“Under Pressure” is a preseason series we’ll be running on PHT. For each team in the NHL, we’ll pick one player, coach, GM, mascot or whatever that everyone will be watching closely this season. Feel free to play the song as you read along. Also feel free to go to the comment section and tell us we picked poorly.
For the Anaheim Ducks we pick… coach Bruce Boudreau.
Let’s get one thing straight here before we get rolling: Bruce Boudreau has been a great coach for the Anaheim Ducks.

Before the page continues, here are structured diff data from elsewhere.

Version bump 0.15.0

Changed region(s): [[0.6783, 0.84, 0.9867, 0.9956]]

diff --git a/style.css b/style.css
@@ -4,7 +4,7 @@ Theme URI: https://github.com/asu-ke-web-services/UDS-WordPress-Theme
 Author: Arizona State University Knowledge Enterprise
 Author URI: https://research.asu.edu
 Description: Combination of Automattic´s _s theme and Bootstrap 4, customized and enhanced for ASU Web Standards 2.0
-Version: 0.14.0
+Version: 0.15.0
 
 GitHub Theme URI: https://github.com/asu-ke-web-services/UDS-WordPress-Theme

Ever since he replaced Randy Carlyle behind the bench in Orange County, all he’s done is get things turned in the right direction. In his two-and-a-half seasons, the team has only steadily gotten better under his watch. During the lockout-shortened 2013 season, the Ducks won the Pacific Division and were one of the top teams in the Western Conference. Last season they were the best team in the West in the regular season.
As we know, the playoffs are what pays off and that’s where things have gone bad for the Ducks.
Two seasons ago they were bounced out by the seventh seeded Detroit Red Wings in seven games. This past season, they survived the first round against the eighth seeded Dallas Stars in six games only to lose in the second round to their hated rivals – the Los Angeles Kings – in seven.
If the story line about having dominant regular seasons only to come up short in the playoffs sounds familiar for a Boudreau-coached team, just imagine how he feels after his time with the Washington Capitals.
On the upside, it seems like Boudreau hasn’t taken the loss to the Kings as poorly as he did the Caps’ failure against the Montreal Canadiens in 2010, but with great success over the 82-game schedule comes expectations that playoff success will follow. After seeing L.A. win the Cup twice in three seasons, the pressure is even higher for the Ducks to win it again for the first time since 2007.
The Ducks have the talent to compete for the Cup. With Ryan Getzlaf playing like an MVP, Corey Perry scoring goals in bunches, a young defensive corps that will get better each year, and goaltending coming out their ears, everything is lined up to win.
The problem Boudreau has is he’s in a brutal Western Conference where success doesn’t come easily. He has a very good team to work with, but figuring out how to beat the likes of L.A., Chicago, St. Louis, and San Jose is what he’s got to do if he’s going to ever win that elusive Stanley Cup.